- Published: 18 April 2013
- Format: Hardback 320 pages
- ISBN 13: 9780062104526 ISBN 10: 0062104527
- Sales rank: 106,435
Full description for The Myth of Persecution
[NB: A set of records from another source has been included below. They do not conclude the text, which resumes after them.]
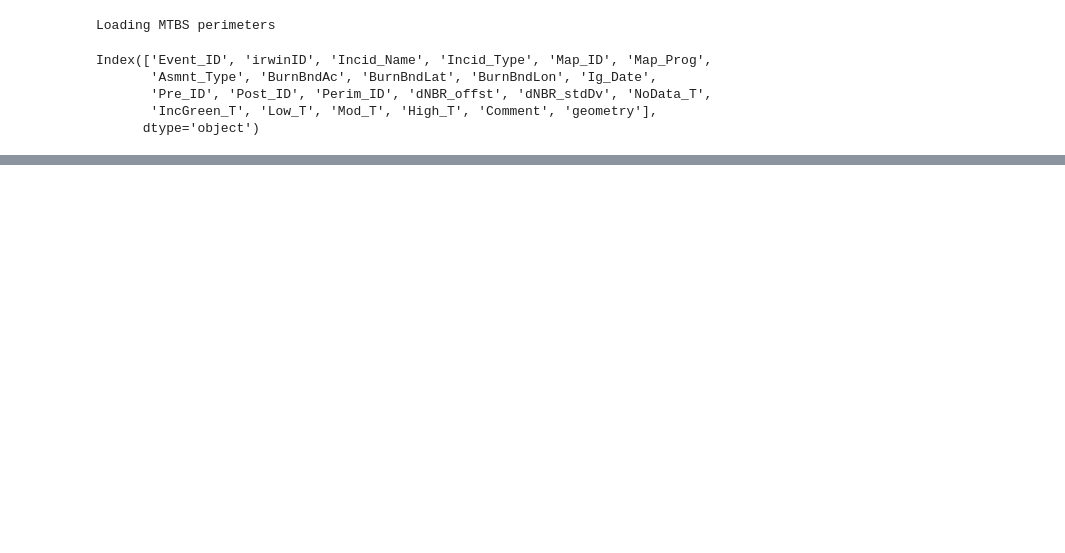
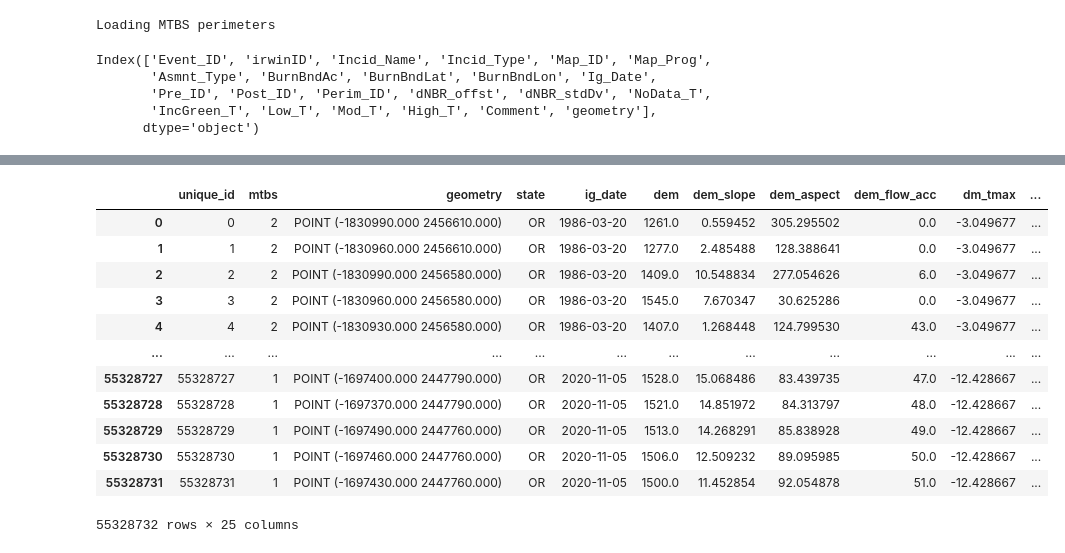
Before and after one commit to cake-dev/FireLab, a Jupyter notebook: Project/data_notebook.ipynb, the cells around one changed output, grey strips where cells are left out. Drawn from its saved outputs; the diff is of its cells as text; code cells hidden in the pictures; blank space fills up the shorter version.

Commit message:
working on adding U_id and fire_id in notebook

```diff
--- a/Project/data_notebook.ipynb
+++ b/Project/data_notebook.ipynb
@@ -193,3 +136,0 @@ dtype: object
-# %%
-mtbs_dataset = round_df(mtbs_dataset)
-mtbs_dataset
@@ -231,0 +169,17 @@ mtbs_perim
+# %%
+mtbs_dataset['Fire_ID'] = 'None'
+mtbs_dataset
+# %% [output]
+|  | unique_id | mtbs | geometry | state | ig_date | dem | dem_slope | dem_aspect | dem_flow_acc | dm_tmax | ... |
+| 0 | 0 | 2 | POINT (-1830990.000 2456610.000) | OR | 1986-03-20 | 1261.0 | 0.559452 | 305.295502 | 0.0 | -3.049677 | ... |
+| 1 | 1 | 2 | POINT (-1830960.000 2456610.000) | OR | 1986-03-20 | 1277.0 | 2.485488 | 128.388641 | 0.0 | -3.049677 | ... |
+| 2 | 2 | 2 | POINT (-1830990.000 2456580.000) | OR | 1986-03-20 | 1409.0 | 10.548834 | 277.054626 | 6.0 | -3.049677 | ... |
+| 3 | 3 | 2 | POINT (-1830960.000 2456580.000) | OR | 1986-03-20 | 1545.0 | 7.670347 | 30.625286 | 0.0 | -3.049677 | ... |
+| 4 | 4 | 2 | POINT (-1830930.000 2456580.000) | OR | 1986-03-20 | 1407.0 | 1.268448 | 124.799530 | 43.0 | -3.049677 | ... |
+| ... | ... | ... | ... | ... | ... | ... | ... | ... | ... | ... | ... |
+| 55328727 | 55328727 | 1 | POINT (-1697400.000 2447790.000) | OR | 2020-11-05 | 1528.0 | 15.068486 | 83.439735 | 47.0 | -12.428667 | ... |
+| 55328728 | 55328728 | 1 | POINT (-1697370.000 2447790.000) | OR | 2020-11-05 | 1521.0 | 14.851972 | 84.313797 | 48.0 | -12.428667 | ... |
+| 55328729 | 55328729 | 1 | POINT (-1697490.000 2447760.000) | OR | 2020-11-05 | 1513.0 | 14.268291 | 85.838928 | 49.0 | -12.428667 | ... |
+| 55328730 | 55328730 | 1 | POINT (-1697460.000 2447760.000) | OR | 2020-11-05 | 1506.0 | 12.509232 | 89.095985 | 50.0 | -12.428667 | ... |
+| 55328731 | 55328731 | 1 | POINT (-1697430.000 2447760.000) | OR | 2020-11-05 | 1500.0 | 11.452854 | 92.054878 | 51.0 | -12.428667 | ... |
+55328732 rows × 25 columns
```
Also changed, not shown: parts of 19 cells of this notebook, 1 other file.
In The Myth of Persecution, Candida Moss, a leading expert on early Christianity, reveals how the early church exaggerated, invented, and forged stories of Christian martyrs and how the dangerous legacy of a martyrdom complex is employed today to silence dissent and galvanize a new generation of culture warriors.According to cherished church tradition and popular belief, before the Emperor Constantine made Christianity legal in the fourth century, early Christians were systematically persecuted by a brutal Roman Empire intent on their destruction. As the story goes, vast numbers of believers were thrown to the lions, tortured, or burned alive because they refused to renounce Christ. These saints, Christianity's inspirational heroes, are still venerated today.Moss, however, exposes that the "Age of Martyrs" is a fiction--there was no sustained 300-year-long effort by the Romans to persecute Christians. Instead, these stories were pious exaggerations; highly stylized rewritings of Jewish, Greek, and Roman noble death traditions; and even forgeries designed to marginalize heretics, inspire the faithful, and fund churches.The traditional story of persecution is still taught in Sunday school classes, celebrated in sermons, and employed by church leaders, politicians, and media pundits who insist that Christians were--and always will be--persecuted by a hostile, secular world. While violence against Christians does occur in select parts of the world today, the rhetoric of persecution is both misleading and rooted in an inaccurate history of the early church. Moss urges modern Christians to abandon the conspiratorial assumption that the world is out to get Christians and, rather, embrace the consolation, moral instruction, and spiritual guidance that these martyrdom stories provide.